The substantial negative consequences of closing schools led us to ask the following question: How effective are school closures at limiting the spread of COVID-19 in the first place? After all, if there is not much of a health benefit to shutting down schools—for instance, because children are less likely than adults to become infected or spread SARS-CoV-2—then governments may be imposing an unnecessary burden on families with children.
In our Nature Medicine article, we investigate this question by analyzing whether school closures in Japan were effective at reducing the number of COVID-19 cases in spring 2020. We do so by using detailed data on Japanese municipalities, which varied in whether they closed or opened their schools in the initial months of the pandemic.
While other studies have explored the correlation between school closures and COVID-19 cases before, our article pays special attention to evaluating whether this relationship is causal.
First, we control for dozens of factors that could explain an observed relationship between school closures and SARS-CoV-2 infection rates. Many studies simply compare whether communities that closed their schools have fewer COVID-19 cases than communities that did not over a given period, without accounting for other ways in which these communities differ. Ignoring these differences becomes especially problematic if these excluded characteristics influence both a community’s decision to close schools and the spread of COVID-19. For example, having an older population, higher population density, and more commuters may cause a community to both close its schools and have more COVID-19 cases, but this does not mean that school closures caused the spread of COVID-19. By accounting for the influence of a wide range of social, political, and environmental factors across Japanese municipalities in our analysis, we can therefore be more confident that we are measuring the specific impact of school closures on SARS-CoV-2 infection rates.
Second, we address a related issue known as “reverse causality.” Here is an example of the problem. Suppose a study finds that communities with open schools have fewer COVID-19 cases than communities with closed schools and then concludes that it is safe to keep schools open. However, it could be the case that communities with open schools continued to operate their schools exactly because they have fewer COVID-19 cases—in other words, the causal relationship may flow in the opposite direction. We address this issue by ensuring that we only compare Japanese municipalities that had similar levels of infection before making the decision to either open or close their schools.
Third, we account for other government responses to the pandemic. Many communities that closed their schools did so at the same time as they implemented other measures to reduce the spread of COVID-19. The difficulty for researchers is how to disentangle the effect of school closures from those of other government policies such as stay-at-home orders and prohibitions on gatherings. To overcome this challenge, we take advantage of the fact that in Japan, prefectures have the primary responsibility for formulating public health policies to combat the pandemic, but it is up to municipalities to decide whether to close their elementary and junior high schools. Thus, by controlling for prefecture-level policies, we can focus on the variation across municipalities and isolate the effect of school closures.

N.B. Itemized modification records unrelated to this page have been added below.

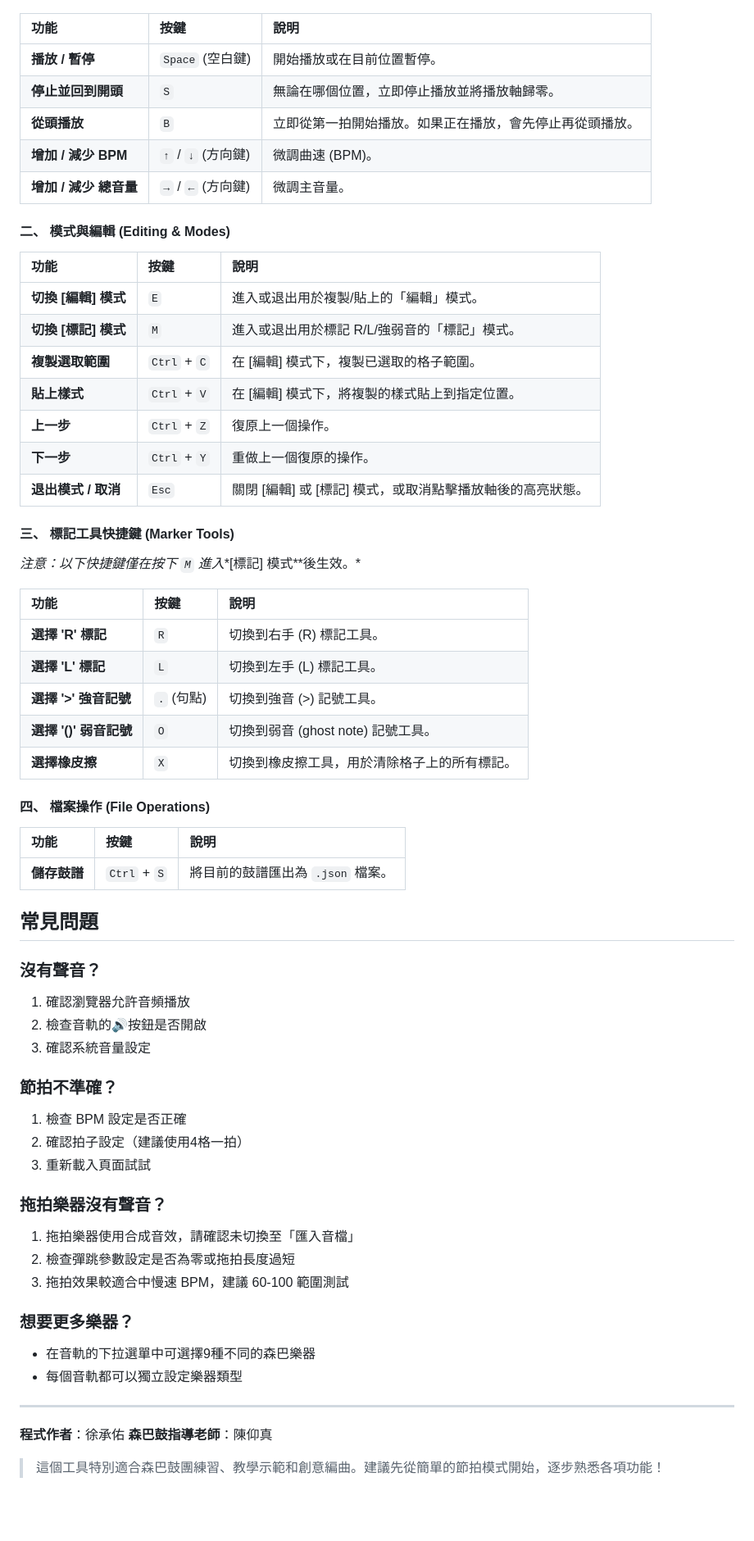
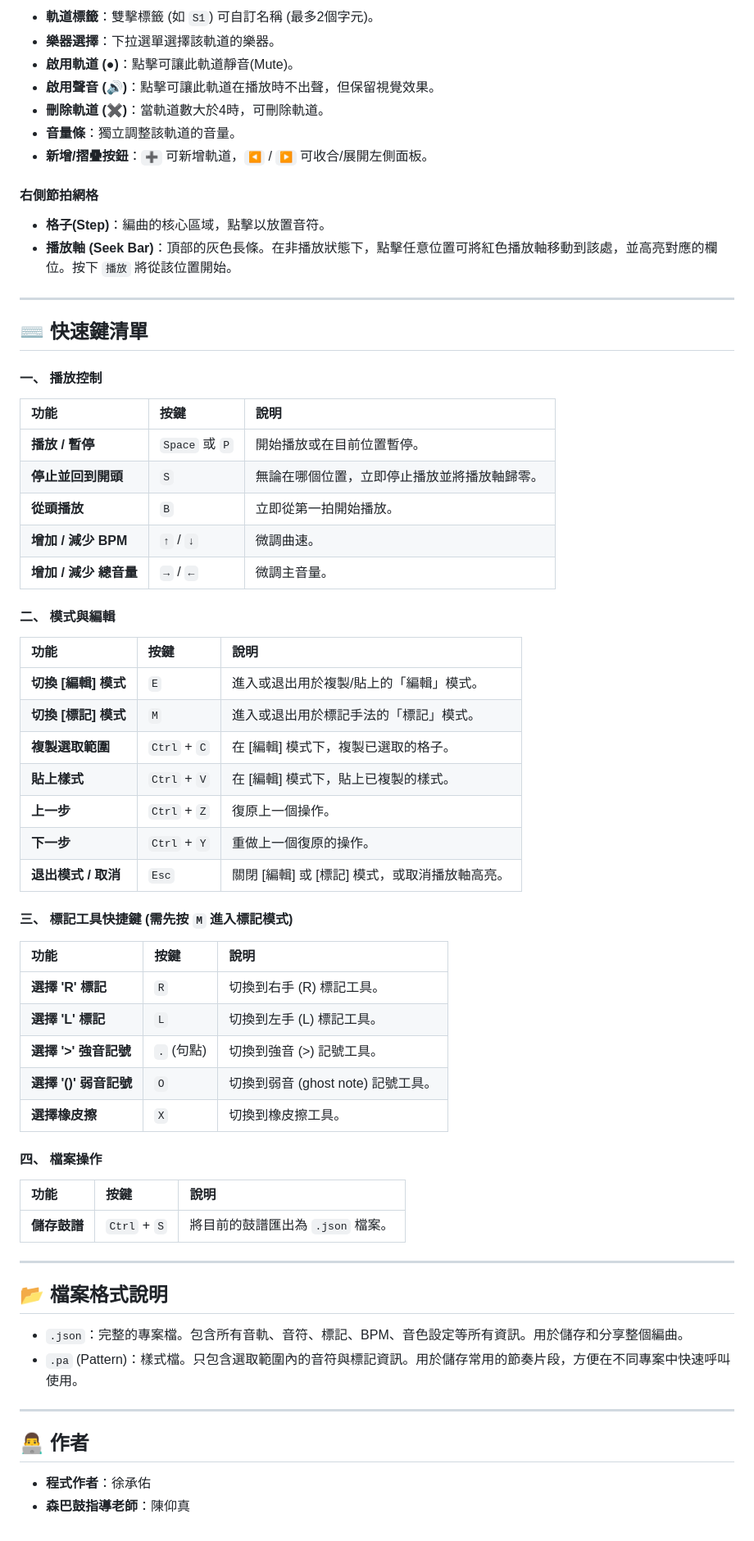
Before and after one commit to a630050/beatmaker-samba-V2, a Markdown page: README.md, the part around the change printed below. Shown: that part at 82% size. GitHub-like rendering; blank space fills up the shorter version.

```diff
--- a/README.md
+++ b/README.md
@@ -130,27 +76,43 @@
+*   **軌道標籤**：雙擊標籤 (如 `S1`) 可自訂名稱 (最多2個字元)。
+*   **樂器選擇**：下拉選單選擇該軌道的樂器。
+*   **啟用軌道 (●)**：點擊可讓此軌道靜音(Mute)。
+*   **啟用聲音 (🔊)**：點擊可讓此軌道在播放時不出聲，但保留視覺效果。
+*   **刪除軌道 (✖)**：當軌道數大於4時，可刪除軌道。
+*   **音量條**：獨立調整該軌道的音量。
+*   **新增/摺疊按鈕**：`➕` 可新增軌道，`◀` / `▶` 可收合/展開左側面板。
+
+#### 右側節拍網格
+
+*   **格子(Step)**：編曲的核心區域，點擊以放置音符。
+*   **播放軸 (Seek Bar)**：頂部的灰色長條。在非播放狀態下，點擊任意位置可將紅色播放軸移動到該處，並高亮對應的欄位。按下 `播放` 將從該位置開始。
+
+---
+
+## ⌨️ 快速鍵清單
+
+#### 一、 播放控制
 
 | 功能 | 按鍵 | 說明 |
 | :--- | :--- | :--- |
-| **播放 / 暫停** | `Space` (空白鍵)  | 開始播放或在目前位置暫停。 |
+| **播放 / 暫停** | `Space` 或 `P` | 開始播放或在目前位置暫停。 |
 | **停止並回到開頭** | `S` | 無論在哪個位置，立即停止播放並將播放軸歸零。 |
-| **從頭播放** | `B` | 立即從第一拍開始播放。如果正在播放，會先停止再從頭播放。 |
-| **增加 / 減少 BPM** | `↑` / `↓` (方向鍵) | 微調曲速 (BPM)。 |
-| **增加 / 減少 總音量** | `→` / `←` (方向鍵) | 微調主音量。 |
+| **從頭播放** | `B` | 立即從第一拍開始播放。 |
+| **增加 / 減少 BPM** | `↑` / `↓` | 微調曲速。 |
+| **增加 / 減少 總音量**| `→` / `←` | 微調主音量。 |
 
-#### **二、 模式與編輯 (Editing & Modes)**
+#### 二、 模式與編輯
 
 | 功能 | 按鍵 | 說明 |
 | :--- | :--- | :--- |
 | **切換 [編輯] 模式** | `E` | 進入或退出用於複製/貼上的「編輯」模式。 |
-| **切換 [標記] 模式** | `M` | 進入或退出用於標記 R/L/強弱音的「標記」模式。 |
-| **複製選取範圍** | `Ctrl` + `C` | 在 [編輯] 模式下，複製已選取的格子範圍。 |
-| **貼上樣式** | `Ctrl` + `V` | 在 [編輯] 模式下，將複製的樣式貼上到指定位置。 |
+| **切換 [標記] 模式** | `M` | 進入或退出用於標記手法的「標記」模式。 |
+| **複製選取範圍** | `Ctrl` + `C` | 在 [編輯] 模式下，複製已選取的格子。 |
+| **貼上樣式** | `Ctrl` + `V` | 在 [編輯] 模式下，貼上已複製的樣式。 |
 | **上一步** | `Ctrl` + `Z` | 復原上一個操作。 |
 | **下一步** | `Ctrl` + `Y` | 重做上一個復原的操作。 |
-| **退出模式 / 取消** | `Esc` | 關閉 [編輯] 或 [標記] 模式，或取消點擊播放軸後的高亮狀態。 |
+| **退出模式 / 取消** | `Esc` | 關閉 [編輯] 或 [標記] 模式，或取消播放軸高亮。 |
 
-#### **三、 標記工具快捷鍵 (Marker Tools)**
-
-*注意：以下快捷鍵僅在按下 `M` 進入**[標記] 模式**後生效。*
+#### 三、 標記工具快捷鍵 (需先按 `M` 進入標記模式)
 
 | 功能 | 按鍵 | 說明 |
 | :--- | :--- | :--- |
@@ -158,38 +120,24 @@
 | **選擇 'L' 標記** | `L` | 切換到左手 (L) 標記工具。 |
 | **選擇 '>' 強音記號** | `.` (句點) | 切換到強音 (>) 記號工具。 |
 | **選擇 '()' 弱音記號**| `O` | 切換到弱音 (ghost note) 記號工具。 |
-| **選擇橡皮擦** | `X` | 切換到橡皮擦工具，用於清除格子上的所有標記。 |
+| **選擇橡皮擦** | `X` | 切換到橡皮擦工具。 |
 
-#### **四、 檔案操作 (File Operations)**
+#### 四、 檔案操作
 
 | 功能 | 按鍵 | 說明 |
 | :--- | :--- | :--- |
 | **儲存鼓譜** | `Ctrl` + `S` | 將目前的鼓譜匯出為 `.json` 檔案。 |
 
-## 常見問題
+---
 
-### 沒有聲音？
-1. 確認瀏覽器允許音頻播放
-2. 檢查音軌的🔊按鈕是否開啟
-3. 確認系統音量設定
+## 📂 檔案格式說明
 
-### 節拍不準確？
-1. 檢查 BPM 設定是否正確
-2. 確認拍子設定（建議使用4格一拍）
-3. 重新載入頁面試試
-
-### 拖拍樂器沒有聲音？
-1. 拖拍樂器使用合成音效，請確認未切換至「匯入音檔」
-2. 檢查彈跳參數設定是否為零或拖拍長度過短
-3. 拖拍效果較適合中慢速 BPM，建議 60-100 範圍測試
-
-### 想要更多樂器？
-- 在音軌的下拉選單中可選擇9種不同的森巴樂器
-- 每個音軌都可以獨立設定樂器類型
+*   `.json`：完整的專案檔。包含所有音軌、音符、標記、BPM、音色設定等所有資訊。用於儲存和分享整個編曲。
+*   `.pa` (Pattern)：樣式檔。只包含選取範圍內的音符與標記資訊。用於儲存常用的節奏片段，方便在不同專案中快速呼叫使用。
 
 ---
 
-**程式作者**：徐承佑
-**森巴鼓指導老師**：陳仰真
+## 👨‍💻 作者
 
-> 這個工具特別適合森巴鼓團練習、教學示範和創意編曲。建議先從簡單的節拍模式開始，逐步熟悉各項功能！
+*   **程式作者**：徐承佑
+*   **森巴鼓指導老師**：陳仰真
```
Also changed, not shown: other parts of README.md (+70 -124 lines).
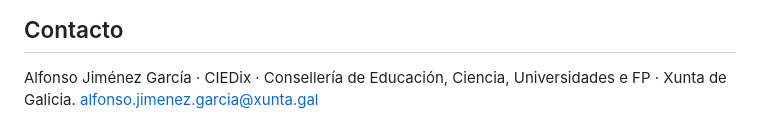
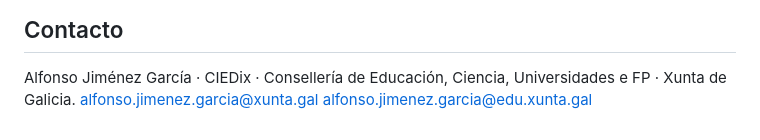
Before and after one commit to ajimgar07/CIEDix-IAeducativa-day3, a Markdown page: README.md, the part around the change. Drawn GitHub-style.

Commit message:
Add alternative email contact for Alfonso Jiménez García

```diff
--- a/README.md
+++ b/README.md
@@ -263,3 +263,4 @@ Conversión de XuntaSansMono de OTF a WOFF2 feita co paquete `fonttools`. A lice
 
 Alfonso Jiménez García · CIEDix · Consellería de Educación, Ciencia, Universidades e FP · Xunta de Galicia.
 alfonso.jimenez.garcia@xunta.gal
+alfonso.jimenez.garcia@edu.xunta.gal
```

Finally, to estimate the causal effect of shutting down schools, we use a statistical method known as “matching.” In essence, we select pairs of municipalities that are very similar on the dimensions discussed above—e.g., municipality-level characteristics, prior trend in COVID-19 cases, and prefecture-level policies—and differ only in whether they closed their schools. We then calculate whether these two paired groups of municipalities differ in the number of COVID-19 cases.
We do not find any evidence that school closures in Japan helped to reduce the spread of COVID-19 in spring 2020. Among our pairs of similar municipalities, municipalities that closed their schools had very similar levels of COVID-19 as those that kept their schools open. In other words, municipalities that shut down their schools imposed additional costs on their residents without receiving the supposed benefit of limiting the spread of the pandemic.
To further confirm our main finding, we show that our results hold across a host of alternative approaches to modeling the relationship between school closures and COVID-19 cases. These robustness checks all point to the same conclusion: There is no evidence that shutting down schools had a significant impact on limiting the spread of COVID-19.
The reason why we do not find an effect may be complex. It could be because children are less susceptible to the effects of COVID-19 and less likely to transmit the virus to others. Or it could be because Japanese students participated in stringent mitigation strategies such as physical distancing, mask wearing, and enhanced hygiene. Or it could be because we analyze data from the initial months and first strain of COVID-19, but community transmission has gotten significantly worse since spring 2020 with the introduction of new variants (e.g., the alpha and delta variants).
While our article is not focused on identifying specific mechanisms, our results suggest that policymakers should be cautious in the future when considering whether to close schools to combat COVID-19, especially given the significant costs such policies can have for the well-being of children and parents. Our recommendation is that governments should monitor COVID-19 cases and school closures in each school district on a daily basis so that we can better evaluate the effectiveness of these policies.